In my opinion, this is a very bad move. The automakers’ problems are not, as the CEOs have repeatedly claimed, as a result of the current financial crisis. Nope, their problems go way, way back to the early 1970s.
Back when gas prices started skyrocketing (the first time), the market suddenly turned from the big, powerful cars Detroit was pumping out and started looking at smaller, fuel-efficent cars like the ones Japan had just begun importing. Detroit put out fuel-efficient cars too, but unlike the Japanese, theirs were cheap, underpowered econoboxes. That trend lasted into the 90’s when the gas glut caused the market for puckups and SUVs to take off. Then, when Hurricane Katrina hit and gas prices started to skyrocket again, buyers started to turn away from their big trucks towards hybrids. But Detroit kept on pushing the big, gas-guzzling trucks and then wondered why they wouldn’t sell.

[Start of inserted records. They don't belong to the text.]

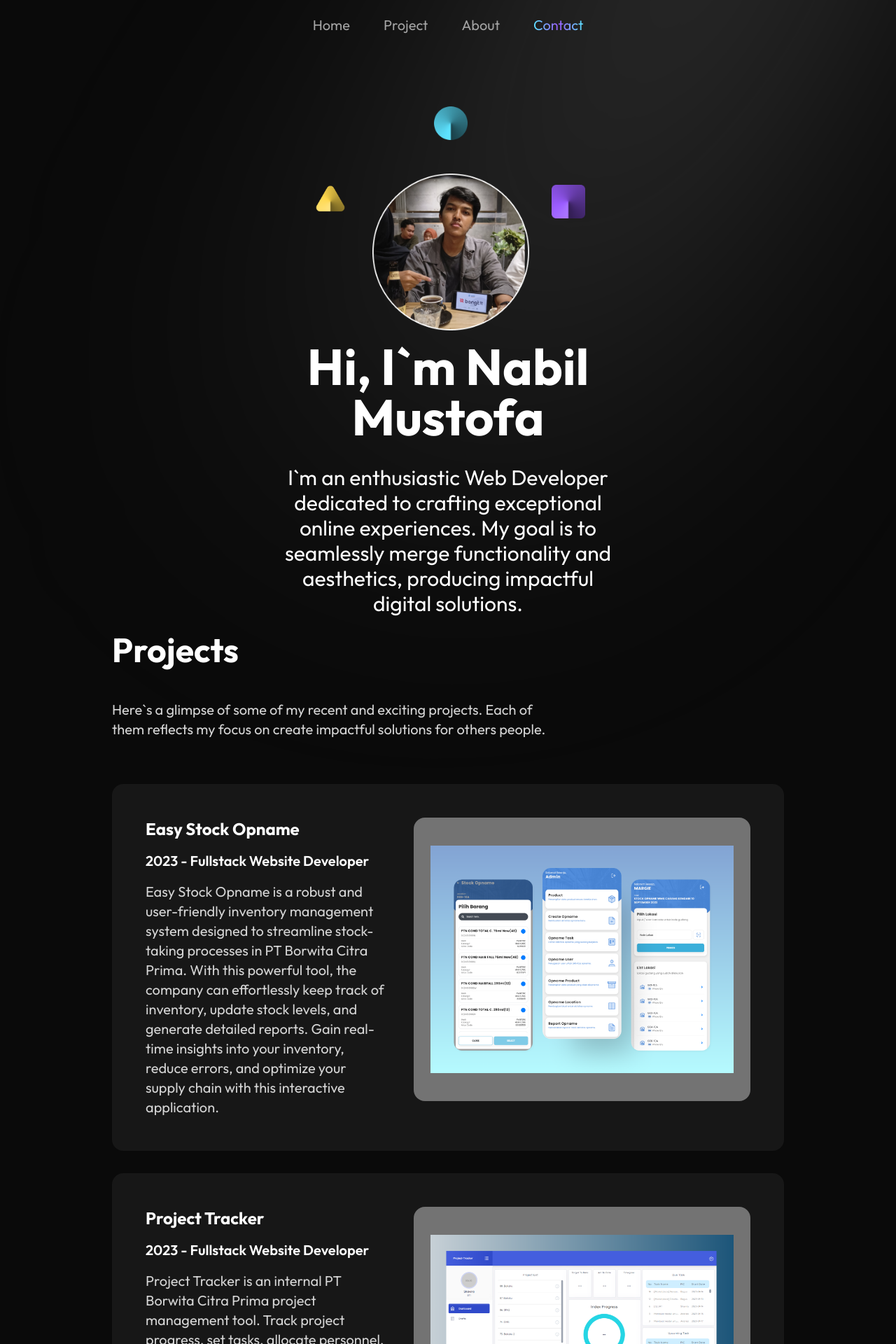
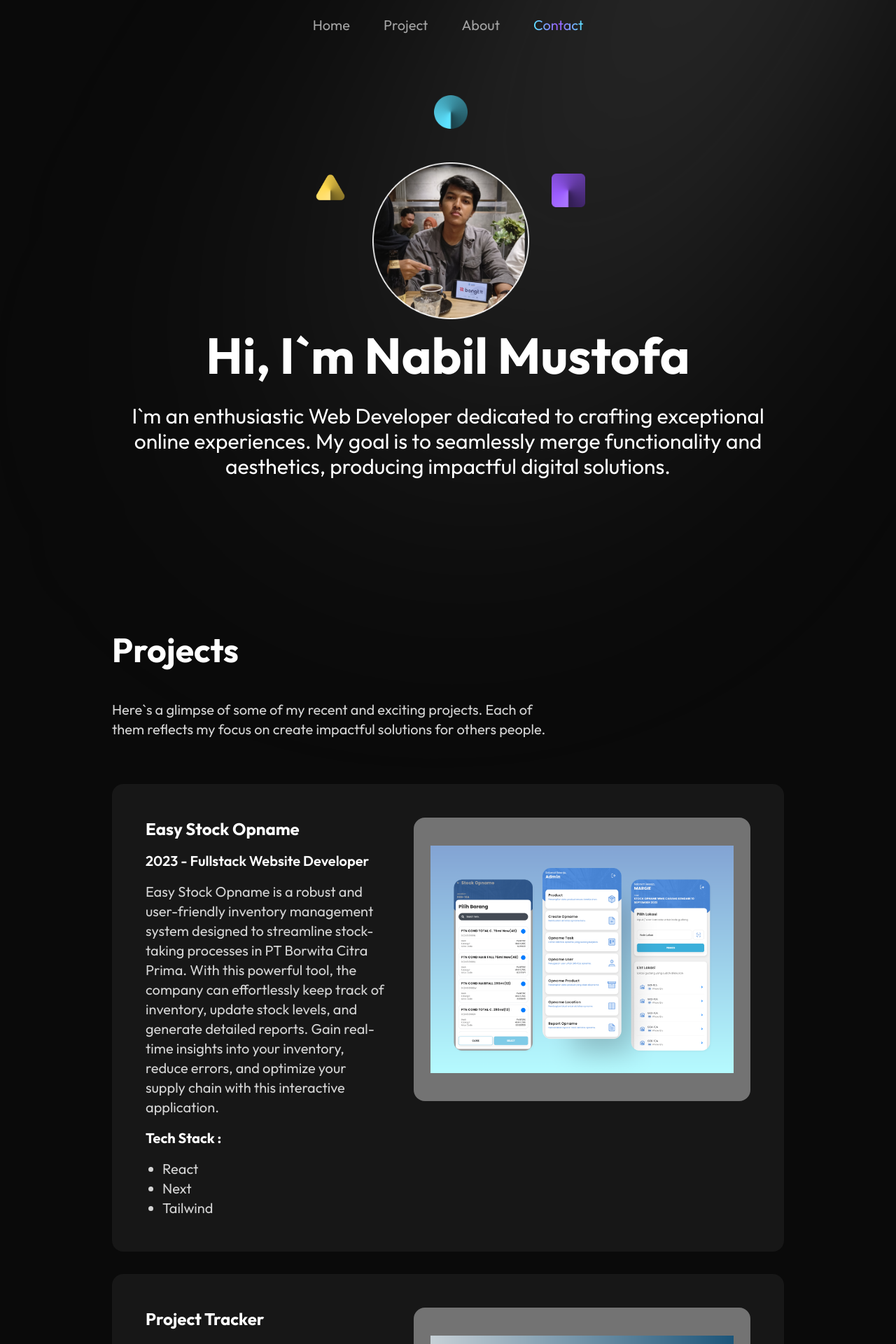
Before and after one commit to NabilMustofaa/portofolio-2, a Next.js app: page / in a window 1280 px wide. Shown: the top 1920 px of the page at 70% size. Built offline with nearby package versions, Linux system fonts and the light colour scheme.

Commit message:
fixing responsive

```diff
--- a/components/HeroPhoto.tsx
+++ b/components/HeroPhoto.tsx
@@ -1,15 +1,16 @@
-import React from "react";
+"use client";
+import React, { useState } from "react";
 import Image from "next/image";
 
 export default function HeroPhoto() {
   return (
-    <div className=" flex flex-row mx-auto">
+    <div className={`flex flex-row mx-auto`}>
       <Image
         src="/polygon.png"
         alt=""
         width={60}
         height={60}
-        className=" w-14 h-14 my-auto mx-8 2xl:w-28 2xl:h-28"
+        className="w-14 h-14 my-auto mx-8 2xl:w-20 2xl:h-20 "
       />
       <div className=" flex flex-col justify-center align-middle">
         <Image
@@ -17,14 +18,14 @@ export default function HeroPhoto() {
           alt=""
           width={60}
           height={60}
-          className=" w-12 h-12 mx-auto my-12 2xl:w-20 2xl:h-20"
+          className=" w-12 h-12 mx-auto my-12 2xl:w-16 2xl:h-16"
         />
         <Image
           src="/Ellipse 3.png"
           alt=""
-          width={1000}
-          height={1000}
-          className=" w-56 2xl:w-[24rem] 2xl:h-[24rem]"
+          width={500}
+          height={500}
+          className="w-56 2xl:w-[20rem] 2xl:h-[20rem] "
         />
       </div>
       <Image
@@ -32,7 +33,7 @@ export default function HeroPhoto() {
         alt=""
         width={60}
         height={60}
-        className=" w-12 h-12 my-auto mx-8 2xl:w-20 2xl:h-20"
+        className="w-12 h-12 my-auto mx-8 2xl:w-14 2xl:h-14 "
       />
     </div>
   );
--- a/components/HeroSection.tsx
+++ b/components/HeroSection.tsx
@@ -3,7 +3,7 @@ import HeroPhoto from "@/components/HeroPhoto";
 
 export default function HeroSection() {
   return (
-    <div className="2xl:px-80 lg:px-60 text-white text-center flex flex-col h-screen 2xl:py-20 py-8">
+    <div className="2xl:px-40 lg:px-30 text-white text-center flex flex-col h-screen 2xl:py-8 py-4 relative">
       <HeroPhoto />
       <h1 className=" font-bold  2xl:text-[7rem] text-7xl 2xl:mt-24 mt-4">
         Hi, I`m Nabil Mustofa
--- a/components/ProjectItem.tsx
+++ b/components/ProjectItem.tsx
@@ -28,6 +28,12 @@ const ProjectItem: React.FC<ProjectItemProps> = ({
           <p className=" text-xl 2xl:text-2xl text-neutral-300">
             {description}
           </p>
+          <p className=" font-bold text-xl 2xl:text-2xl">Tech Stack :</p>
+          <ul className=" text-xl 2xl:text-2xl text-neutral-300 list-disc px-6">
+            <li>React</li>
+            <li>Next</li>
+            <li>Tailwind</li>
+          </ul>
         </div>
       </div>
       <div className="flex-col text-white md:w-7/12">
```
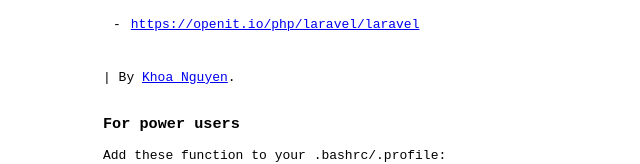
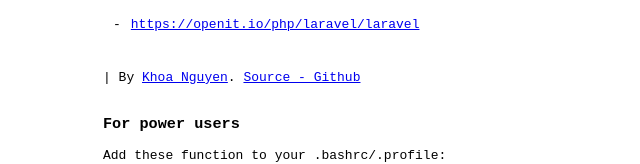
Before and after one commit to thangngoc89/openit.io, a plain HTML site: page proxy/template/403.html in a window 1280 px wide. Shown: the part 525-689 px from the top of the page, without its empty margins (295-935 px from the left). Drawn offline with Linux system fonts and the light colour scheme.

Commit message:
Update README for broken link and add Github link in templates

```diff
--- a/proxy/template/403.html
+++ b/proxy/template/403.html
@@ -54,7 +54,7 @@
 </ul>
 
 <p>
-| By <a href="mailto:hi@khoanguyen.me">Khoa Nguyen</a>.
+| By <a href="mailto:hi@khoanguyen.me">Khoa Nguyen</a>. <a href="https://openit.io/js/openit.io">Source - Github</a>
 
 </p>
 
```
Also changed, not shown: blank/package.json (added, +19 -0 lines), proxy/template/404.html (+1 -1 lines), proxy/template/50x.html (+1 -1 lines), proxy/template/index.html (+1 -1 lines), README.md.
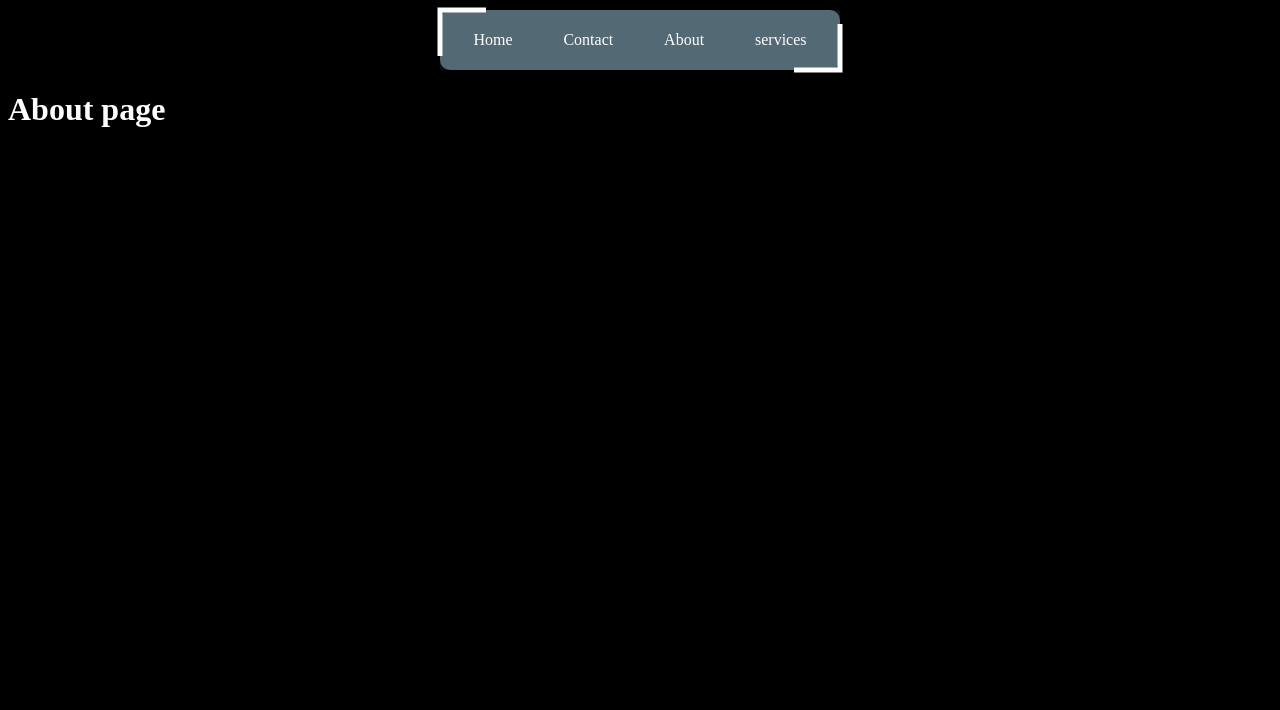
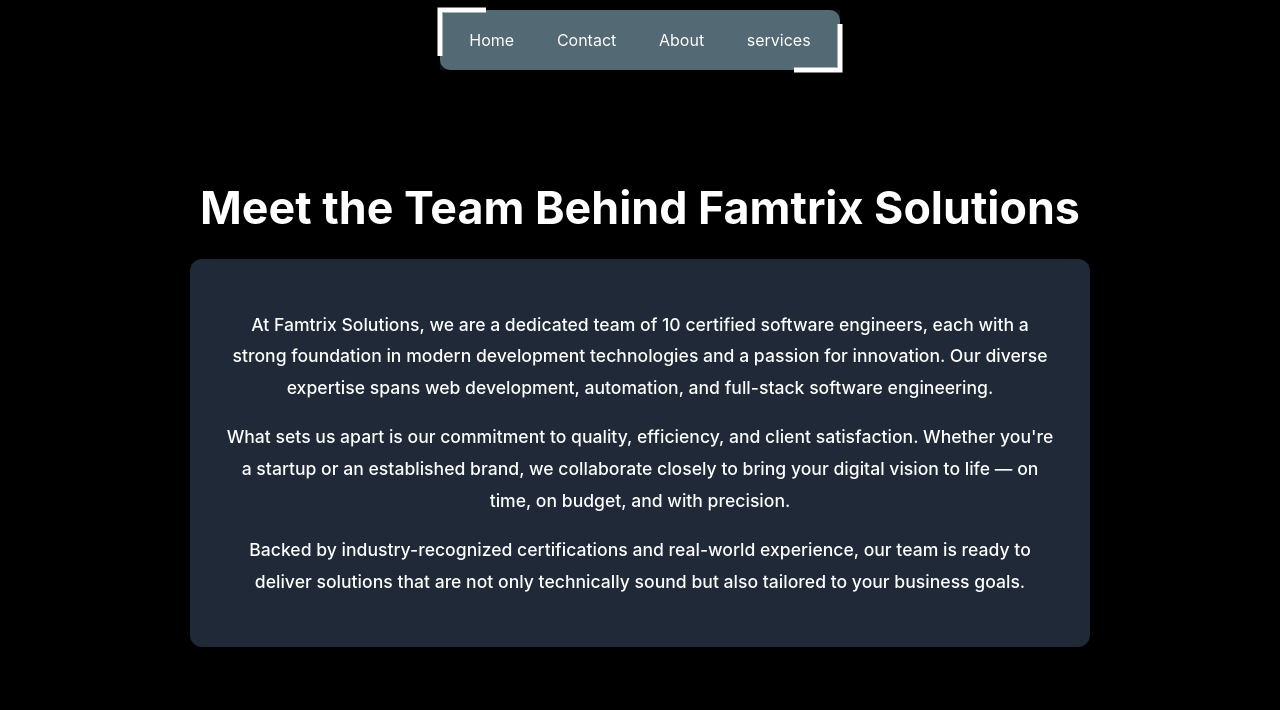
Before and after one commit to FazeelAr/famtrix-website, a Flask app: page /about in a window 1280 px wide. Shown: the top 710 px of the page. Run offline with Flask 3, Linux system fonts and the light colour scheme.

Commit message:
Update about.html

```diff
--- a/templates/about.html
+++ b/templates/about.html
@@ -1,9 +1,59 @@
-{% extends "base.html" %}
+{% extends "base.html" %} {% block title %}About{% endblock %} {% block content
+%}
 
-{% block title %}About{% endblock %}
+<style>
+  body {
+    font-family: "Inter", sans-serif;
+    background-color: #0d1117;
+    color: #f1f5f9;
+    margin: 0;
+  }
 
-{% block content %}
+  .about-section {
+    padding: 4rem 2rem;
+    max-width: 900px;
+    margin: 0 auto;
+    text-align: center;
+  }
 
-<h1>About page</h1>
+  .about-title {
+    font-size: 2.8rem;
+    font-weight: 700;
+    margin-bottom: 1.5rem;
+  }
+
+  .about-text {
+    font-size: 1.1rem;
+    font-weight: 500;
+    line-height: 1.8;
+    background-color: #1f2937;
+    padding: 2rem;
+    border-radius: 12px;
+    box-shadow: 0 0 20px rgba(0, 0, 0, 0.2);
+  }
+</style>
+
+<section class="about-section">
+  <h1 class="about-title">Meet the Team Behind Famtrix Solutions</h1>
+  <div class="about-text">
+    <p>
+      At Famtrix Solutions, we are a dedicated team of 10 certified software
+      engineers, each with a strong foundation in modern development
+      technologies and a passion for innovation. Our diverse expertise spans web
+      development, automation, and full-stack software engineering.
+    </p>
+    <p>
+      What sets us apart is our commitment to quality, efficiency, and client
+      satisfaction. Whether you're a startup or an established brand, we
+      collaborate closely to bring your digital vision to life — on time, on
+      budget, and with precision.
+    </p>
+    <p>
+      Backed by industry-recognized certifications and real-world experience,
+      our team is ready to deliver solutions that are not only technically sound
+      but also tailored to your business goals.
+    </p>
+  </div>
+</section>
 
 {% endblock %}
```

Another problem is the UAW. I think unions have their place, but they’re not trying to secure safe work environments or revieve fair pay: OSHA and federal laws take care of that now. What the UAW has done is, quite literally, castrate the auto industry. The lowest-paid UAW workers, the ones who sweep the factory floors, make the equivalent of $70 an hour once you factor in retirement and benefits. (Auto workers at places like Nissan and Toyota, for comparison, make the equivalent of around $45.) And during negotiations during the crisis, the UAW leaders refused to accept a pay cut or reduction in benefits, even though the Big Three looked like they were about to go under. Never mind the fact that if the companies folded, the UAW’s members would be out of work. What’s that old saying, “Part of something is better than all of nothing?”
Honestly, IMHO, all the bailout is going to do is just prolong the inevitable collapse of the American auto industry because the automakers, in all likelyhood, will not change their ways despite the governments requirement to do so. Bankruptcy, on the other hand, would make such neccesary changes inevitable.
There was a editorial on the subject a few weeks ago in my college’s newspaper. You can read that here.
Without Remorse: pg 84 out of 750.
Justice Delayed: 9 pages, 5,403 words.